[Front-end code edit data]
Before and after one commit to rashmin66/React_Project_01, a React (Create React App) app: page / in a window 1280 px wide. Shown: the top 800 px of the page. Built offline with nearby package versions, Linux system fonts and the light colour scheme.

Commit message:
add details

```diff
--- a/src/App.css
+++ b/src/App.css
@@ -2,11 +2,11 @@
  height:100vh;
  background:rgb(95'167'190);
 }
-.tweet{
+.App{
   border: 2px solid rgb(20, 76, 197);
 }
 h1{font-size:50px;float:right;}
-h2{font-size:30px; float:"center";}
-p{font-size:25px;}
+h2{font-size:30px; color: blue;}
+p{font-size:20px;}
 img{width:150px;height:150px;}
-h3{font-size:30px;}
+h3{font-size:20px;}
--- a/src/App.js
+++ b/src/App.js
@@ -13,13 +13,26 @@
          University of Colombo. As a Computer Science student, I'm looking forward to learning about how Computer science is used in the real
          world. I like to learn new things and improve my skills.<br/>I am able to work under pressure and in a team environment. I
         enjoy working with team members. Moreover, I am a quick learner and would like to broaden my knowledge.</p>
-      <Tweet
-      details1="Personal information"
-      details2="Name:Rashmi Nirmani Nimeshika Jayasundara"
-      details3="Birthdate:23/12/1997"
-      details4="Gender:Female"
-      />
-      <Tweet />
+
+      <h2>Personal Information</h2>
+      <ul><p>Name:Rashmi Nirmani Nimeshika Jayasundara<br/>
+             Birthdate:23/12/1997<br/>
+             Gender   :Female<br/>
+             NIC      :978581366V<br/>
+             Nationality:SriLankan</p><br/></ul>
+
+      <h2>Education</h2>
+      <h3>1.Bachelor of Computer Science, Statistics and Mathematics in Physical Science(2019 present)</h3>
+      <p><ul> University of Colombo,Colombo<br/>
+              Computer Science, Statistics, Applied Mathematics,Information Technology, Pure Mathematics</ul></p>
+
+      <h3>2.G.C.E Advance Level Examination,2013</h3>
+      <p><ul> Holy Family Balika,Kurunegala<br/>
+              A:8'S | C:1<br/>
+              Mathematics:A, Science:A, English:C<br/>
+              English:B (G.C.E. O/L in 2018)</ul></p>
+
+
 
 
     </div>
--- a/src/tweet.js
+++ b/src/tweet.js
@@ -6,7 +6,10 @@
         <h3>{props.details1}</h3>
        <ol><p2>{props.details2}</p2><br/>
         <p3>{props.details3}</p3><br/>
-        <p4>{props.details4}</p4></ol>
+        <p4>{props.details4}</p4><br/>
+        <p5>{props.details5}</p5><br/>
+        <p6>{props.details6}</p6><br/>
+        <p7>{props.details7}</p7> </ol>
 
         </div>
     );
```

Task statement — Copy out all the entries shown above, character for character.

Expected answer —
Before and after one commit to rashmin66/React_Project_01, a React (Create React App) app: page / in a window 1280 px wide. Shown: the top 800 px of the page. Built offline with nearby package versions, Linux system fonts and the light colour scheme.

Commit message:
add details

```diff
--- a/src/App.css
+++ b/src/App.css
@@ -2,11 +2,11 @@
  height:100vh;
  background:rgb(95'167'190);
 }
-.tweet{
+.App{
   border: 2px solid rgb(20, 76, 197);
 }
 h1{font-size:50px;float:right;}
-h2{font-size:30px; float:"center";}
-p{font-size:25px;}
+h2{font-size:30px; color: blue;}
+p{font-size:20px;}
 img{width:150px;height:150px;}
-h3{font-size:30px;}
+h3{font-size:20px;}
--- a/src/App.js
+++ b/src/App.js
@@ -13,13 +13,26 @@
          University of Colombo. As a Computer Science student, I'm looking forward to learning about how Computer science is used in the real
          world. I like to learn new things and improve my skills.<br/>I am able to work under pressure and in a team environment. I
         enjoy working with team members. Moreover, I am a quick learner and would like to broaden my knowledge.</p>
-      <Tweet
-      details1="Personal information"
-      details2="Name:Rashmi Nirmani Nimeshika Jayasundara"
-      details3="Birthdate:23/12/1997"
-      details4="Gender:Female"
-      />
-      <Tweet />
+
+      <h2>Personal Information</h2>
+      <ul><p>Name:Rashmi Nirmani Nimeshika Jayasundara<br/>
+             Birthdate:23/12/1997<br/>
+             Gender   :Female<br/>
+             NIC      :978581366V<br/>
+             Nationality:SriLankan</p><br/></ul>
+
+      <h2>Education</h2>
+      <h3>1.Bachelor of Computer Science, Statistics and Mathematics in Physical Science(2019 present)</h3>
+      <p><ul> University of Colombo,Colombo<br/>
+              Computer Science, Statistics, Applied Mathematics,Information Technology, Pure Mathematics</ul></p>
+
+      <h3>2.G.C.E Advance Level Examination,2013</h3>
+      <p><ul> Holy Family Balika,Kurunegala<br/>
+              A:8'S | C:1<br/>
+              Mathematics:A, Science:A, English:C<br/>
+              English:B (G.C.E. O/L in 2018)</ul></p>
+
+
 
 
     </div>
--- a/src/tweet.js
+++ b/src/tweet.js
@@ -6,7 +6,10 @@
         <h3>{props.details1}</h3>
        <ol><p2>{props.details2}</p2><br/>
         <p3>{props.details3}</p3><br/>
-        <p4>{props.details4}</p4></ol>
+        <p4>{props.details4}</p4><br/>
+        <p5>{props.details5}</p5><br/>
+        <p6>{props.details6}</p6><br/>
+        <p7>{props.details7}</p7> </ol>
 
         </div>
     );
```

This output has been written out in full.